**Task to carry out**
The answer should consist solely of the lines from the first one below through the line containing "Also changed, not shown: parts of 27", copied exactly.

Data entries
Content starts

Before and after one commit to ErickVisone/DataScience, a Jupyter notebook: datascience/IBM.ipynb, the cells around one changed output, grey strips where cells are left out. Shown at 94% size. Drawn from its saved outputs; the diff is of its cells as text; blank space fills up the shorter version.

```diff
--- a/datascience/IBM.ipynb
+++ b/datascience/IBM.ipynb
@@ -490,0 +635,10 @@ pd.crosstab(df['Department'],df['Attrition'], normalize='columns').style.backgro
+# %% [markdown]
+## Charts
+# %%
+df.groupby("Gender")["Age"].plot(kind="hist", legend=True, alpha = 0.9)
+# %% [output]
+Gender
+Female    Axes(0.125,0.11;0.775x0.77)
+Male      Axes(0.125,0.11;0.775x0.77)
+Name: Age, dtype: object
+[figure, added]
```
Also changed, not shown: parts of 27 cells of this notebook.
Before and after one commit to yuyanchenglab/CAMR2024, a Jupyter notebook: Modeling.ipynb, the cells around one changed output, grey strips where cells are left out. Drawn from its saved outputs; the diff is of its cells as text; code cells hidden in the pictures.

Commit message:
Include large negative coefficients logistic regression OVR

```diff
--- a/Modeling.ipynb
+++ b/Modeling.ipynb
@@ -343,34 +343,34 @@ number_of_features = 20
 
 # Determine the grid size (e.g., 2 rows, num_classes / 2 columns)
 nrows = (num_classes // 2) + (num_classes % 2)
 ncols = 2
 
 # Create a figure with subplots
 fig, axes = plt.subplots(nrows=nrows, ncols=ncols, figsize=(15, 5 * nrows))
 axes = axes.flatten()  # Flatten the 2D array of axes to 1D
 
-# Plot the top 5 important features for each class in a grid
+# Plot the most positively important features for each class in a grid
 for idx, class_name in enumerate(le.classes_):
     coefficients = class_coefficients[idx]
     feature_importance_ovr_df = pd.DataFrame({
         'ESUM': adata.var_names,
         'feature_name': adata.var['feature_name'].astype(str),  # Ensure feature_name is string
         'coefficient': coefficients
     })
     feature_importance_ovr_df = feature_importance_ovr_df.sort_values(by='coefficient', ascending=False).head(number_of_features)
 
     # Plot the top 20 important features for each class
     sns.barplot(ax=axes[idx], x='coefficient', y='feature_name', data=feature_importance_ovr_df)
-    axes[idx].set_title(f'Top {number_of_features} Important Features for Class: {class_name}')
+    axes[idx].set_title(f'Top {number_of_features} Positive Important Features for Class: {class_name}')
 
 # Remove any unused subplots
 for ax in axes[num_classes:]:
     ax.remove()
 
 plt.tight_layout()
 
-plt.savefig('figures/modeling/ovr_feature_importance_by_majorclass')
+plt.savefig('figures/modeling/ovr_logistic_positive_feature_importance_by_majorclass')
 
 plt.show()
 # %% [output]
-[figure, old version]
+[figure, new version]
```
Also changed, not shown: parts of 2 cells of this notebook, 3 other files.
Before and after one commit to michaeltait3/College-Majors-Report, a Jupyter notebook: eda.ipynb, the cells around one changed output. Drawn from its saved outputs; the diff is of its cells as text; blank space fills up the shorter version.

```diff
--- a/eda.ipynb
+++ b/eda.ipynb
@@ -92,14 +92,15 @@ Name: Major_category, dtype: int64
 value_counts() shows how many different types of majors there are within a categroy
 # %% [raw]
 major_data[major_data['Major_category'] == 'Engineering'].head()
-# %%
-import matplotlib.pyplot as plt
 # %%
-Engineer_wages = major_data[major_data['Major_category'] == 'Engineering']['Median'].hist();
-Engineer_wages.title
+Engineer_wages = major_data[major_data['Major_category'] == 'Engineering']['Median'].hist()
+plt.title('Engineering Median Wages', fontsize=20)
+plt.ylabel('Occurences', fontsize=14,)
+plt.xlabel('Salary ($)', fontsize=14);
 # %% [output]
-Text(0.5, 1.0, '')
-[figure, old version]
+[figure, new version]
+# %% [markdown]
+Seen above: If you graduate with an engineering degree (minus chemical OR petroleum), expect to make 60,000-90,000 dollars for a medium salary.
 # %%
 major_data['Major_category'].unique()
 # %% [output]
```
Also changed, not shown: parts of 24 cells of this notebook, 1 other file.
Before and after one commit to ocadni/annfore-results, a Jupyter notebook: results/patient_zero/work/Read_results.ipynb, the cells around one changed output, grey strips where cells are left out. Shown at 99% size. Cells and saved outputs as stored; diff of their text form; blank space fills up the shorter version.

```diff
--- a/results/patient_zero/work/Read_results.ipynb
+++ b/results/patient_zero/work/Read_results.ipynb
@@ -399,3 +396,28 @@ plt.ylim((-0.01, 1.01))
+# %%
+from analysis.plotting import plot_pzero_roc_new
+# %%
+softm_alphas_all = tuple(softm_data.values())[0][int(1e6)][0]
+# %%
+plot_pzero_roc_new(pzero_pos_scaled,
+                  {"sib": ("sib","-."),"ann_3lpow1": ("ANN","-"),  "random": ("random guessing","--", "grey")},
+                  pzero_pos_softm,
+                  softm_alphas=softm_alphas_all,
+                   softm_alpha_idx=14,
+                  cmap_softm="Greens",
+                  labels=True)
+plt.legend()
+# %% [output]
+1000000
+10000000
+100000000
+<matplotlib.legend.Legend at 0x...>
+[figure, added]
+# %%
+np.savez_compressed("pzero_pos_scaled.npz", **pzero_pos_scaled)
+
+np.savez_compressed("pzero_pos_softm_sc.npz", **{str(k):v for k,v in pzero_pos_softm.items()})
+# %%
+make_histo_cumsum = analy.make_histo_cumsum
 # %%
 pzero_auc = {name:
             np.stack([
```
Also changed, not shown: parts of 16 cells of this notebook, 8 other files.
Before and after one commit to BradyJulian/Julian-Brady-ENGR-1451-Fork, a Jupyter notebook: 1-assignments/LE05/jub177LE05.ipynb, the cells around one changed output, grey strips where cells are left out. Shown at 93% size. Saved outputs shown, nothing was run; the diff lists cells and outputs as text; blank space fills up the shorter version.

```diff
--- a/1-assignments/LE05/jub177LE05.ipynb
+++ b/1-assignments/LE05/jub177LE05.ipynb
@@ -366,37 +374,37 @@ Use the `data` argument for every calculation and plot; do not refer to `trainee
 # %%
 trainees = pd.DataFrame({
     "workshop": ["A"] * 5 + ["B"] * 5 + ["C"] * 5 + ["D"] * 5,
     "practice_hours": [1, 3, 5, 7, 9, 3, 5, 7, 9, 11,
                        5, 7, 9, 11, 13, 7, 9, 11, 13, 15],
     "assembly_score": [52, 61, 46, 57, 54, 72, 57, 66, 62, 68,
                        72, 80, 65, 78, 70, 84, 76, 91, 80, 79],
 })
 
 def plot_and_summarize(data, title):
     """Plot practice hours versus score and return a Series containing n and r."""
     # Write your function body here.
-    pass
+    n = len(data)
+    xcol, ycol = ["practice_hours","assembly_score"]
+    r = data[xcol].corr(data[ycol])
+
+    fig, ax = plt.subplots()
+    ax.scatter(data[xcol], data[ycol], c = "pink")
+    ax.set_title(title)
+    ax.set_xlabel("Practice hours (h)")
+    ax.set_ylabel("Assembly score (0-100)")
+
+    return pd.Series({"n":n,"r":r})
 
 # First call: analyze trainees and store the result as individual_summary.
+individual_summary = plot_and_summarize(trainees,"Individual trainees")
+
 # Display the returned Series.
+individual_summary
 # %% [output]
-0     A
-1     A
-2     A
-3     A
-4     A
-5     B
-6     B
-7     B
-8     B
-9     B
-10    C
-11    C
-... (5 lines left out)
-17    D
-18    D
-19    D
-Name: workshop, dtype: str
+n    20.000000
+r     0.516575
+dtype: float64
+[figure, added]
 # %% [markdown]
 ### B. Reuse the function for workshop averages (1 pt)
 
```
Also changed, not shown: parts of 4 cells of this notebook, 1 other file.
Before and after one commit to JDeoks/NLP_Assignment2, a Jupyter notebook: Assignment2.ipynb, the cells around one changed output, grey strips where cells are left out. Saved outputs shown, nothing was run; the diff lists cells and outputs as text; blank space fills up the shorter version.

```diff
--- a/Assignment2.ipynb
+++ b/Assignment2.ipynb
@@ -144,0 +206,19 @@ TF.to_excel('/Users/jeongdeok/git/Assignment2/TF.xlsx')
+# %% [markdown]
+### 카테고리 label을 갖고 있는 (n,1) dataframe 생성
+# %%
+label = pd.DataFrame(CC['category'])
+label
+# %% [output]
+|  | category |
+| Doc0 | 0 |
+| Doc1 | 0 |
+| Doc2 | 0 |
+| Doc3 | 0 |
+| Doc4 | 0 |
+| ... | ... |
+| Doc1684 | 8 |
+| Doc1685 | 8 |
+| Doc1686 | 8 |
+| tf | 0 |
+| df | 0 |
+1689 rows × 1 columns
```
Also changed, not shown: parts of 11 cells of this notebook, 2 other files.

Content ends

**Result of the task**
Before and after one commit to ErickVisone/DataScience, a Jupyter notebook: datascience/IBM.ipynb, the cells around one changed output, grey strips where cells are left out. Shown at 94% size. Drawn from its saved outputs; the diff is of its cells as text; blank space fills up the shorter version.

```diff
--- a/datascience/IBM.ipynb
+++ b/datascience/IBM.ipynb
@@ -490,0 +635,10 @@ pd.crosstab(df['Department'],df['Attrition'], normalize='columns').style.backgro
+# %% [markdown]
+## Charts
+# %%
+df.groupby("Gender")["Age"].plot(kind="hist", legend=True, alpha = 0.9)
+# %% [output]
+Gender
+Female    Axes(0.125,0.11;0.775x0.77)
+Male      Axes(0.125,0.11;0.775x0.77)
+Name: Age, dtype: object
+[figure, added]
```
Also changed, not shown: parts of 27 cells of this notebook.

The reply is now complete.